Problem statement:
What you return must be the lines of the data that hold the word "hill".

[Items from a dataset]

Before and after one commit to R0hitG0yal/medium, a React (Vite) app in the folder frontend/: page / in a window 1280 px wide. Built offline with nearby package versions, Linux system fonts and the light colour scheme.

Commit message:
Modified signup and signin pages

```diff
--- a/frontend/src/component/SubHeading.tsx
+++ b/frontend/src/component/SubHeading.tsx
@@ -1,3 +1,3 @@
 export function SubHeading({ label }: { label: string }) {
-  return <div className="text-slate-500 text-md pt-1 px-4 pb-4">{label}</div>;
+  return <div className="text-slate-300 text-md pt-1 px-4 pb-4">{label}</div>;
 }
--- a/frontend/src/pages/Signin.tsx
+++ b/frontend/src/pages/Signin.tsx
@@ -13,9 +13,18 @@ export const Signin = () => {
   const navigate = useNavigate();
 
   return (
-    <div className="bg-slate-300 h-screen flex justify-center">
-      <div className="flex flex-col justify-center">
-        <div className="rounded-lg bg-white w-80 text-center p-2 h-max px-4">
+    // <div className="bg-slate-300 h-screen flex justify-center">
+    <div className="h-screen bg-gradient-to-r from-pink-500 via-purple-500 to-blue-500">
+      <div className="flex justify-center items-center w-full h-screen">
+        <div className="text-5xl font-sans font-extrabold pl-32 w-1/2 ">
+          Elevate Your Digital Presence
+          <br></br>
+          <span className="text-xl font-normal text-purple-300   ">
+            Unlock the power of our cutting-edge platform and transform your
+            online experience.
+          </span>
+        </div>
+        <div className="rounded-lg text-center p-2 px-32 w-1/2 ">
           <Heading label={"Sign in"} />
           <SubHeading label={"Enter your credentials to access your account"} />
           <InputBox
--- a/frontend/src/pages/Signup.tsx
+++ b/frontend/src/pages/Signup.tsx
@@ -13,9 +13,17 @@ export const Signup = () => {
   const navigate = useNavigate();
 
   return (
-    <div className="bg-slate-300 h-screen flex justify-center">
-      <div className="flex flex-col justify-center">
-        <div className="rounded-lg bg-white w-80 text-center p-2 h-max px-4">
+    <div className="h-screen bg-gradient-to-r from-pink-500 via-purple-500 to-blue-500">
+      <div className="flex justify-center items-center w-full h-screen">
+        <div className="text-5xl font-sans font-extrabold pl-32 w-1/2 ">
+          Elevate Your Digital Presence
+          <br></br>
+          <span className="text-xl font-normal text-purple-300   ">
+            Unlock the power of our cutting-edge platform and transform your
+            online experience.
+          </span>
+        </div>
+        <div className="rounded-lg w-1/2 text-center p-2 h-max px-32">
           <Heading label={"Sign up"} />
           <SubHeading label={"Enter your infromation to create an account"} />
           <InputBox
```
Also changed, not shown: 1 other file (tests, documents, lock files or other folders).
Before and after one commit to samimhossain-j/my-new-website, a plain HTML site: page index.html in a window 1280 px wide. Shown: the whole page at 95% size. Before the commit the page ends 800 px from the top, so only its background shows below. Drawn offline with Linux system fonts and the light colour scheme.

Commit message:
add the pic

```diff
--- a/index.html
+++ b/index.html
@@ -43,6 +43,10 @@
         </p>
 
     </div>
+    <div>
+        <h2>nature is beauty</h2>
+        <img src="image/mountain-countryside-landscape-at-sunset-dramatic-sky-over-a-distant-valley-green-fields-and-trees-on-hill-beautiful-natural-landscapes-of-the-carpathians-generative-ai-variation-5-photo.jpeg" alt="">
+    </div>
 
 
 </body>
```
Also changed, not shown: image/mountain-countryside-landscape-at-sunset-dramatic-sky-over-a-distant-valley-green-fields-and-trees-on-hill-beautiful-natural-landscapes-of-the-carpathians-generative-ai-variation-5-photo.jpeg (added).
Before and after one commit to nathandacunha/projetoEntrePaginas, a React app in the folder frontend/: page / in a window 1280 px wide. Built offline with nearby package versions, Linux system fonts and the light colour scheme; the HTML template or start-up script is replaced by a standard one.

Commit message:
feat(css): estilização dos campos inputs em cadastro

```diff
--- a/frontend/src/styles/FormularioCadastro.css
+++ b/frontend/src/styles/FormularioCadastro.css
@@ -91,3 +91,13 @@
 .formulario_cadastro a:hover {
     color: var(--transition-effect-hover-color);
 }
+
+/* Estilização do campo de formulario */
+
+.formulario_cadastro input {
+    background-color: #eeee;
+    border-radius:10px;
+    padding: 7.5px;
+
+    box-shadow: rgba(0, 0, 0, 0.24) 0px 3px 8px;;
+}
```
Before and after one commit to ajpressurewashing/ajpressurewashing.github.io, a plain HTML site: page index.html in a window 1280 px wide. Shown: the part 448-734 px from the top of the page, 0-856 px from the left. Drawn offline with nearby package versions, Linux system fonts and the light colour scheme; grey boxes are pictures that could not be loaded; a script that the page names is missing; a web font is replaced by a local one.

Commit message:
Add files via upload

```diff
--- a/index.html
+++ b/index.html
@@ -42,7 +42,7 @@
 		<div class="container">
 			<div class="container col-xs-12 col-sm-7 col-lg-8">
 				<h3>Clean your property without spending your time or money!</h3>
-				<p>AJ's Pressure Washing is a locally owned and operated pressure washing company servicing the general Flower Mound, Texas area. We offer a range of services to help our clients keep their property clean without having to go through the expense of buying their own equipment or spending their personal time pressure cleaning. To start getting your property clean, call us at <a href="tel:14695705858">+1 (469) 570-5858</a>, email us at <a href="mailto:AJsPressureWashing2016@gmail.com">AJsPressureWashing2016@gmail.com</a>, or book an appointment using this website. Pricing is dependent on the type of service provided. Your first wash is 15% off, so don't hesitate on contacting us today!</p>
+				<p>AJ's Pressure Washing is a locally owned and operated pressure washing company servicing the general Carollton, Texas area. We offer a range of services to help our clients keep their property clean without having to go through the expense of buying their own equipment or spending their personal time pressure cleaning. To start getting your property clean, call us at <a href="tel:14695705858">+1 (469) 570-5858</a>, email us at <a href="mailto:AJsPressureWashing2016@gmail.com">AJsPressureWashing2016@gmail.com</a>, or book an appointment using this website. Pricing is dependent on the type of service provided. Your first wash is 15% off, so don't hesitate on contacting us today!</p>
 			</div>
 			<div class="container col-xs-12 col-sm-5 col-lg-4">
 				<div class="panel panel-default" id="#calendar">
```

Output for this exercise:
+        <img src="image/mountain-countryside-landscape-at-sunset-dramatic-sky-over-a-distant-valley-green-fields-and-trees-on-hill-beautiful-natural-landscapes-of-the-carpathians-generative-ai-variation-5-photo.jpeg" alt="">
Also changed, not shown: image/mountain-countryside-landscape-at-sunset-dramatic-sky-over-a-distant-valley-green-fields-and-trees-on-hill-beautiful-natural-landscapes-of-the-carpathians-generative-ai-variation-5-photo.jpeg (added).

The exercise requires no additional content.